STORY: At their home in Kyiv, Ukrainian volunteer fighters Oleksandr Zhuhan and Antonina Romanova pack for a return to active duty.
Their uniform bares a rare distinction - the image of a unicorn sewn into its standard-issue epaulets, just below the national flag - a symbol of their status as an LGBTQ couple who are Ukrainian soldiers.
The pair would not describe themselves as LGBTQ activists, but they are both open about their sexuality - Romanova identifies as non-binary and uses she/her pronouns.
Zuhan says the mythical beast carries an important message for LGBTQ soldiers.
“It dates back to 2014 when Russian war started, and lots of people just said there are no gay people in the army. And so the LGBTQ community chose the unicorn because it is like a fantastic non-existent creature and so it became the symbol of LGBTQ people in the army.”

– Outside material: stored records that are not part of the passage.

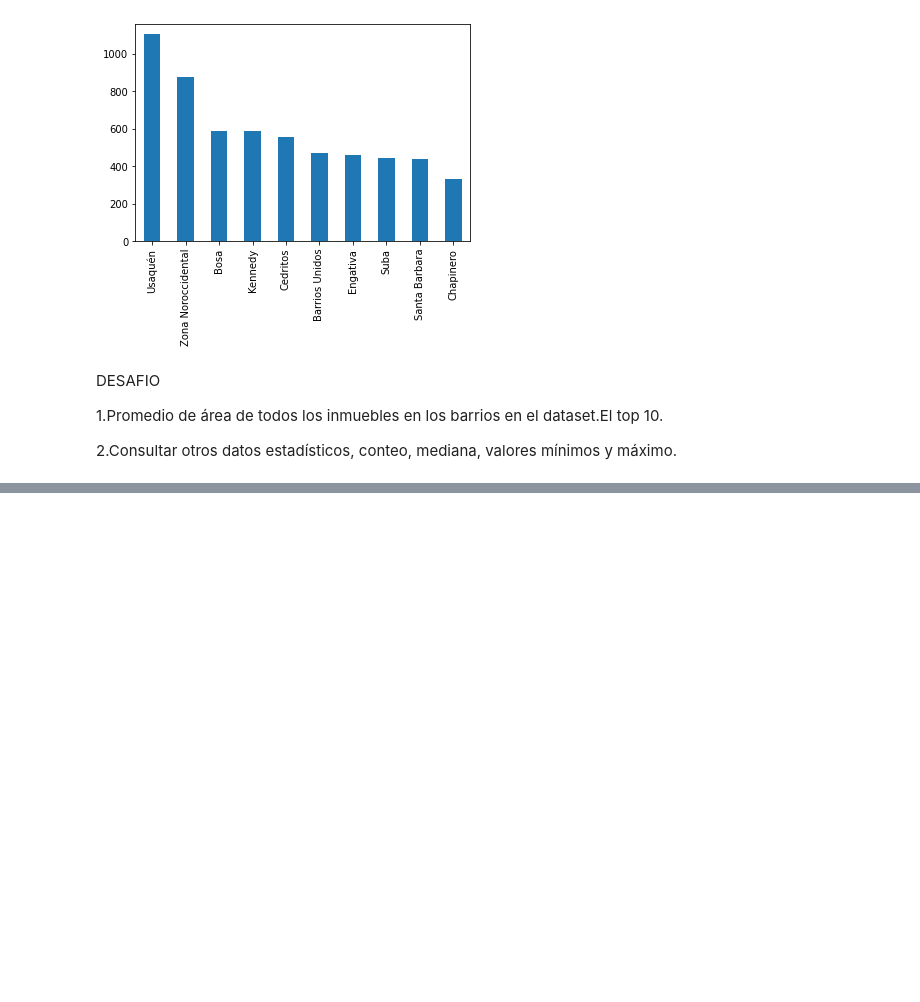
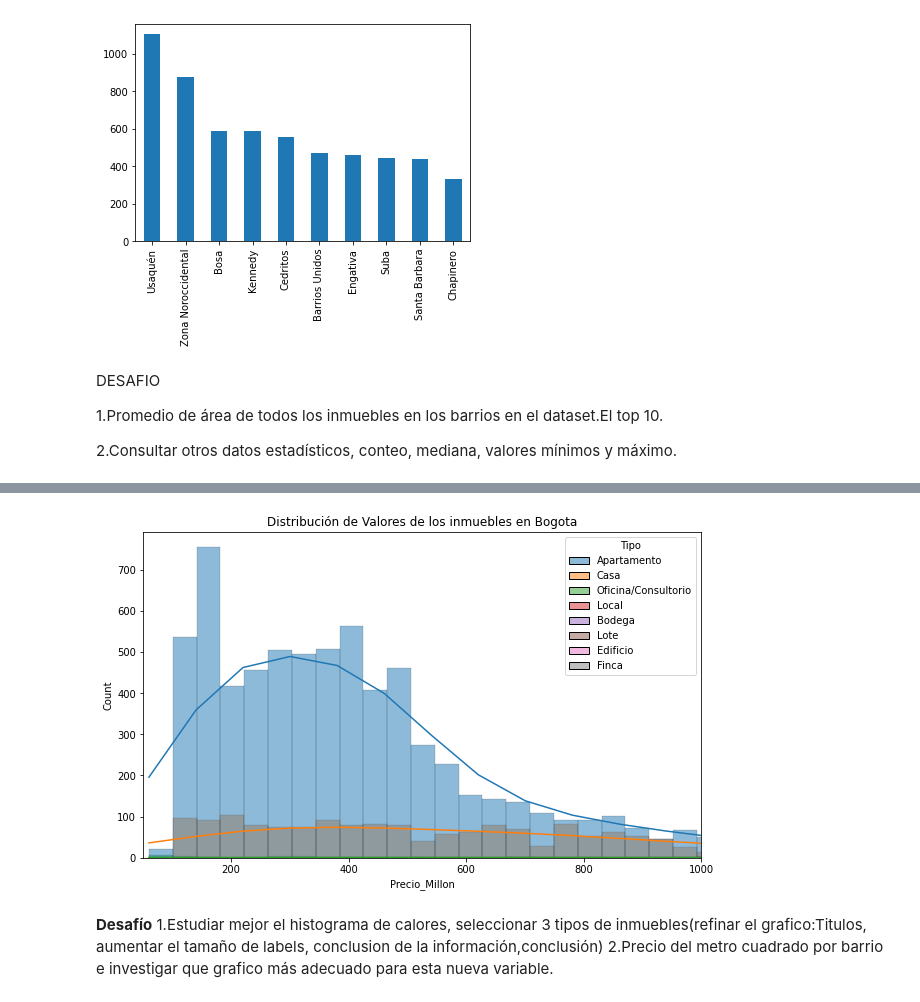
Before and after one commit to Maju0717/C--Pr-cticas, a Jupyter notebook: INMERSION_DATOS_AULA_1.ipynb, the cells around one changed output, grey strips where cells are left out. Saved outputs shown, nothing was run; the diff lists cells and outputs as text; code cells hidden in the pictures; blank space fills up the shorter version.

```diff
--- a/INMERSION_DATOS_AULA_1.ipynb
+++ b/INMERSION_DATOS_AULA_1.ipynb
@@ -246,0 +505,15 @@ DESAFIO
+# %%
+ import matplotlib.pyplot as plt
+ import seaborn as sns
+ plt.figure(figsize=(10,6))
+ grafica=sns.histplot(data=inmuebles, x='Precio_Millon', kde=True,hue='Tipo')
+ grafica.set_title('Distribución de Valores de los inmuebles en Bogota')
+ plt.xlim((50,1000))
+ plt.savefig('/content/drive/MyDrive/Inmersión de datos/DistribucionDeValores.png',format='png')
+ plt.show()
+# %% [output]
+[figure, added]
+# %% [markdown]
+**Desafío**
+1.Estudiar mejor el histograma de calores, seleccionar 3 tipos de inmuebles(refinar el grafico:Titulos, aumentar el tamaño de labels, conclusion de la información,conclusión)
+2.Precio del metro cuadrado por barrio e investigar que grafico más adecuado para esta nueva variable.
```
Also changed, not shown: parts of 30 cells of this notebook.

Neither trained to use weapons before the conflict in Ukraine began, but after spending a couple of days hiding in their bathroom at the start of the war, Romanova said they decided they had to do more:
“I just remember that at a certain point it became obvious that we only had three options: either hide in a bomb shelter, run away and escape, or join the Territorial Defense. We chose the third option.”
The couple's first tour of duty around Mykolaiv in southern Ukraine, approximately 84 miles from the port town of Odesa, changed their lives.
They fought in the same unit - Zhuhan contracted pneumonia and they risked death from Russian artillery. But, they say their fellow fighters accepted them.
“There was no aggression, no bullying. A slight surprise, it was a little unusual for the others. But, over time people started calling me Antonina, some even used my “she” pronoun.”
However one overriding fear, voiced back in their apartment by Zuhan, remains.
“The thing I'm worried about is that in case I get killed during this war, they won't allow Antonina to bury me the way I want to be buried. They'd rather let my mum bury me with the priest reading the silly prayers and doing those religious things. But I am an atheist and I don’t want that.”